— EXERCISE AIM —
Wherever pictures occur in the entries below, leave them out and retype the rest exactly.

Edit tracking data:
*** Block opens ***

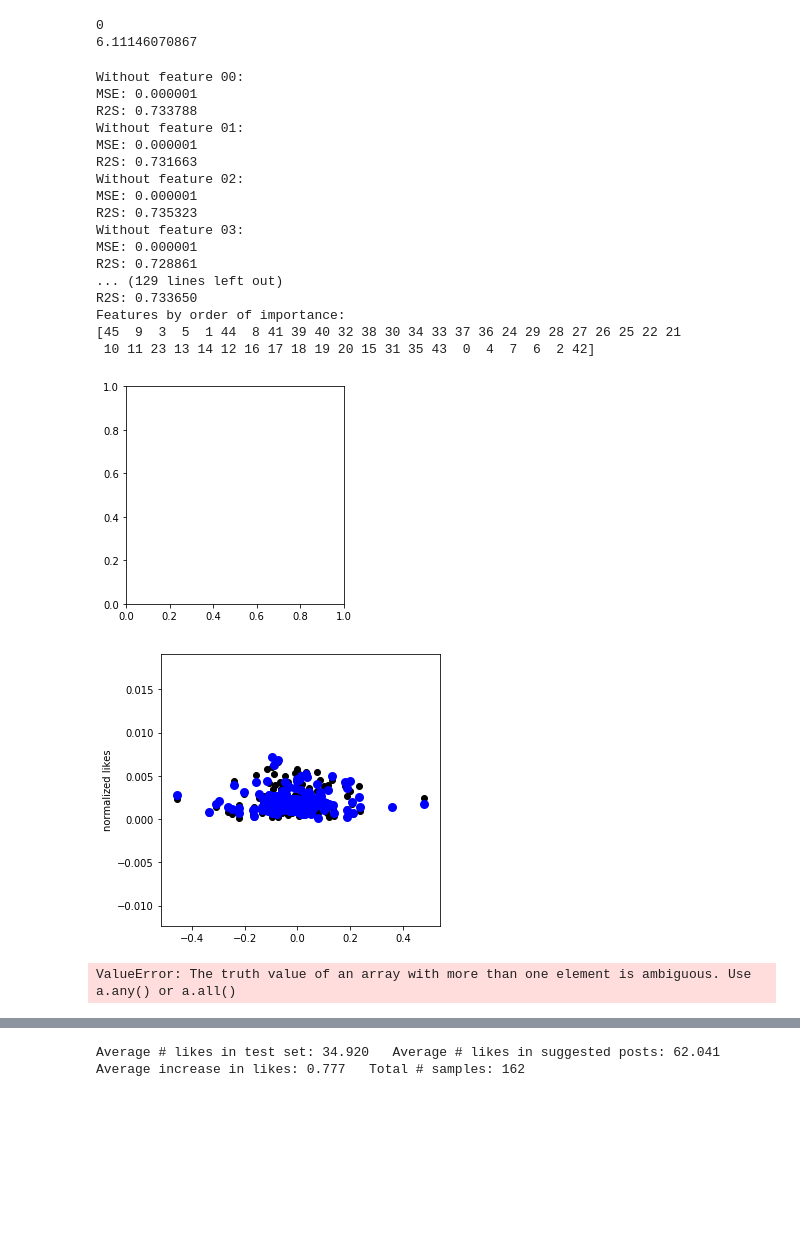
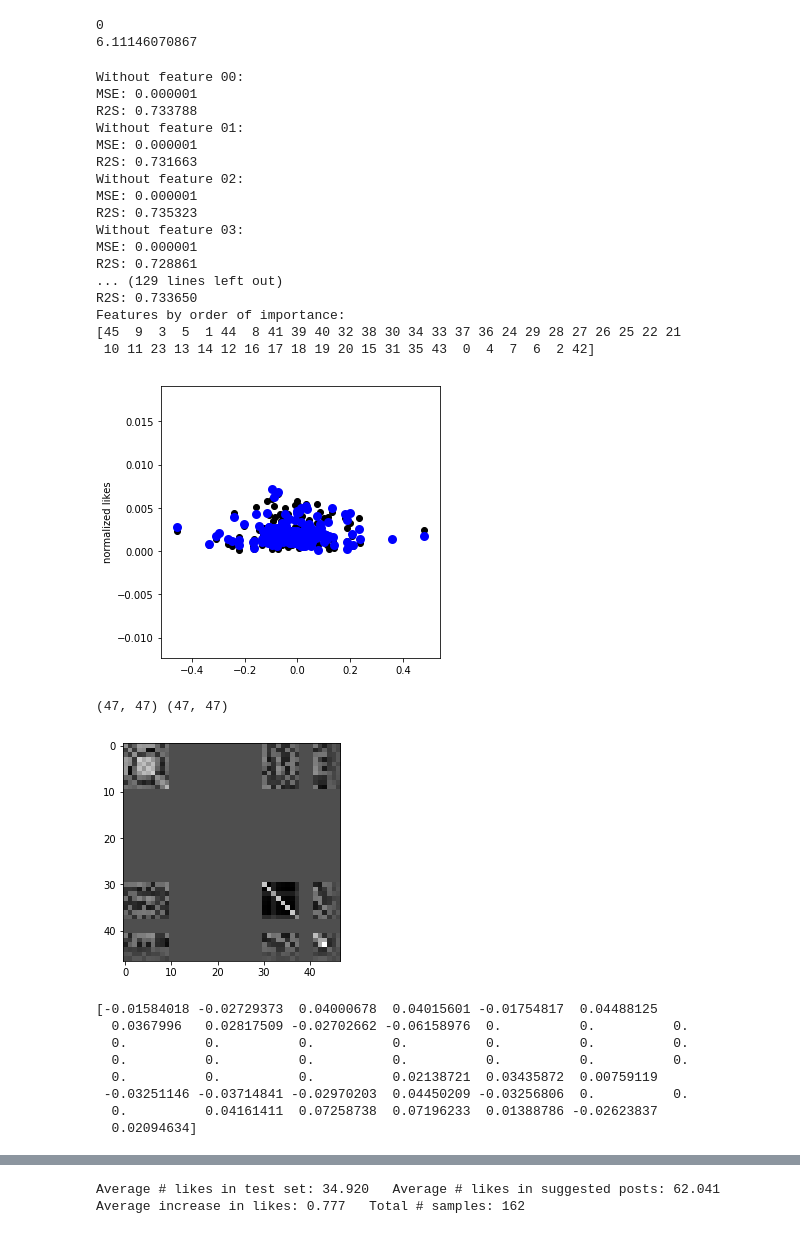
Before and after one commit to AlbertHJLee/minster, a Jupyter notebook: feature_engineering.ipynb, the cells around one changed output, grey strips where cells are left out. Saved outputs shown, nothing was run; the diff lists cells and outputs as text; code cells hidden in the pictures; blank space fills up the shorter version.

```diff
--- a/feature_engineering.ipynb
+++ b/feature_engineering.ipynb
@@ -455,40 +455,62 @@ if True:
     plt.scatter(data_cross[:,feat], y_cross,  color='black')
     plt.scatter(data_cross[:,feat], y_pred, color='blue', linewidth=3)
     #plt.xlabel('normalized contrast')
     plt.ylabel('normalized likes')
     plt.show()
 
     cov = np.cov(np.append(data_train,y_train.reshape([ntrain,1]),axis=1).transpose())
     #rescale = (lambda x: np.sqrt(x) if (x >= 0) else -np.sqrt(-x))
     covplot = cov
+
     indices = (cov >= 0)
-    covplot[indices] = np.sqrt(cov)
-    indices = (cov >= 0)
-    covplot[indices] = np.sqrt(cov)
-    plt.imshow(covplot,cmap='bwr',vmin=np.min(cov),vmax=np.mean(cov)*2.)
+    print indices.shape, cov.shape
+    covplot[indices] = np.power(cov[indices],.3)
+    meanpos = np.mean(covplot[indices])
+
+    indices = (cov < 0)
+    covplot[indices] = -np.power(-cov[indices],.3)
+    meanneg = np.mean(covplot[indices])
+
+    if False:
+        covplot = np.append(covplot[:,:38],covplot[:,41:],axis=1)
+        covplot = np.append(covplot[:,:9],covplot[:,30:],axis=1)
+        covplot = np.append(covplot[:38,:],covplot[41:,:],axis=0)
+        covplot = np.append(covplot[:9,:],covplot[30:,:],axis=0)
+        limit = np.max( np.array([-meanneg,meanpos]) )
+        plt.imshow(covplot,cmap='bwr',vmin=-limit,vmax=limit)
+    else:
+        plt.imshow(covplot,cmap='gray')
     plt.show()
     print cov[-1,:] #, data_test[1,:]
 # %% [output]
 Without feature 00:
 MSE: 0.000001
 R2S: 0.733788
 Without feature 01:
 MSE: 0.000001
 R2S: 0.731663
 Without feature 02:
 MSE: 0.000001
 R2S: 0.735323
 Without feature 03:
 MSE: 0.000001
 R2S: 0.728861
 ... (129 lines left out)
 R2S: 0.733650
 Features by order of importance:
 [45  9  3  5  1 44  8 41 39 40 32 38 30 34 33 37 36 24 29 28 27 26 25 22 21
  10 11 23 13 14 12 16 17 18 19 20 15 31 35 43  0  4  7  6  2 42]
-[figure, old version]
+[figure, new version]
+(47, 47) (47, 47)
-[figure, old version]
+[figure, new version]
-ValueError: The truth value of an array with more than one element is ambiguous. Use a.any() or a.all()
+[-0.01584018 -0.02729373  0.04000678  0.04015601 -0.01754817  0.04488125
+  0.0367996   0.02817509 -0.02702662 -0.06158976  0.          0.          0.
+  0.          0.          0.          0.          0.          0.          0.
+  0.          0.          0.          0.          0.          0.          0.
+  0.          0.          0.          0.02138721  0.03435872  0.00759119
+ -0.03251146 -0.03714841 -0.02970203  0.04450209 -0.03256806  0.          0.
+  0.          0.04161411  0.07258738  0.07196233  0.01388786 -0.02623837
+  0.02094634]
 # %%
 # Run regression on test set with most informative features
 
```
Also changed, not shown: parts of 1 cell of this notebook.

*** Block closes ***

— TASK RESULT —
Before and after one commit to AlbertHJLee/minster, a Jupyter notebook: feature_engineering.ipynb, the cells around one changed output, grey strips where cells are left out. Saved outputs shown, nothing was run; the diff lists cells and outputs as text; code cells hidden in the pictures; blank space fills up the shorter version.

```diff
--- a/feature_engineering.ipynb
+++ b/feature_engineering.ipynb
@@ -455,40 +455,62 @@ if True:
     plt.scatter(data_cross[:,feat], y_cross,  color='black')
     plt.scatter(data_cross[:,feat], y_pred, color='blue', linewidth=3)
     #plt.xlabel('normalized contrast')
     plt.ylabel('normalized likes')
     plt.show()
 
     cov = np.cov(np.append(data_train,y_train.reshape([ntrain,1]),axis=1).transpose())
     #rescale = (lambda x: np.sqrt(x) if (x >= 0) else -np.sqrt(-x))
     covplot = cov
+
     indices = (cov >= 0)
-    covplot[indices] = np.sqrt(cov)
-    indices = (cov >= 0)
-    covplot[indices] = np.sqrt(cov)
-    plt.imshow(covplot,cmap='bwr',vmin=np.min(cov),vmax=np.mean(cov)*2.)
+    print indices.shape, cov.shape
+    covplot[indices] = np.power(cov[indices],.3)
+    meanpos = np.mean(covplot[indices])
+
+    indices = (cov < 0)
+    covplot[indices] = -np.power(-cov[indices],.3)
+    meanneg = np.mean(covplot[indices])
+
+    if False:
+        covplot = np.append(covplot[:,:38],covplot[:,41:],axis=1)
+        covplot = np.append(covplot[:,:9],covplot[:,30:],axis=1)
+        covplot = np.append(covplot[:38,:],covplot[41:,:],axis=0)
+        covplot = np.append(covplot[:9,:],covplot[30:,:],axis=0)
+        limit = np.max( np.array([-meanneg,meanpos]) )
+        plt.imshow(covplot,cmap='bwr',vmin=-limit,vmax=limit)
+    else:
+        plt.imshow(covplot,cmap='gray')
     plt.show()
     print cov[-1,:] #, data_test[1,:]
 # %% [output]
 Without feature 00:
 MSE: 0.000001
 R2S: 0.733788
 Without feature 01:
 MSE: 0.000001
 R2S: 0.731663
 Without feature 02:
 MSE: 0.000001
 R2S: 0.735323
 Without feature 03:
 MSE: 0.000001
 R2S: 0.728861
 ... (129 lines left out)
 R2S: 0.733650
 Features by order of importance:
 [45  9  3  5  1 44  8 41 39 40 32 38 30 34 33 37 36 24 29 28 27 26 25 22 21
  10 11 23 13 14 12 16 17 18 19 20 15 31 35 43  0  4  7  6  2 42]
-[figure, old version]
+[figure, new version]
+(47, 47) (47, 47)
-[figure, old version]
+[figure, new version]
-ValueError: The truth value of an array with more than one element is ambiguous. Use a.any() or a.all()
+[-0.01584018 -0.02729373  0.04000678  0.04015601 -0.01754817  0.04488125
+  0.0367996   0.02817509 -0.02702662 -0.06158976  0.          0.          0.
+  0.          0.          0.          0.          0.          0.          0.
+  0.          0.          0.          0.          0.          0.          0.
+  0.          0.          0.          0.02138721  0.03435872  0.00759119
+ -0.03251146 -0.03714841 -0.02970203  0.04450209 -0.03256806  0.          0.
+  0.          0.04161411  0.07258738  0.07196233  0.01388786 -0.02623837
+  0.02094634]
 # %%
 # Run regression on test set with most informative features
 
```
Also changed, not shown: parts of 1 cell of this notebook.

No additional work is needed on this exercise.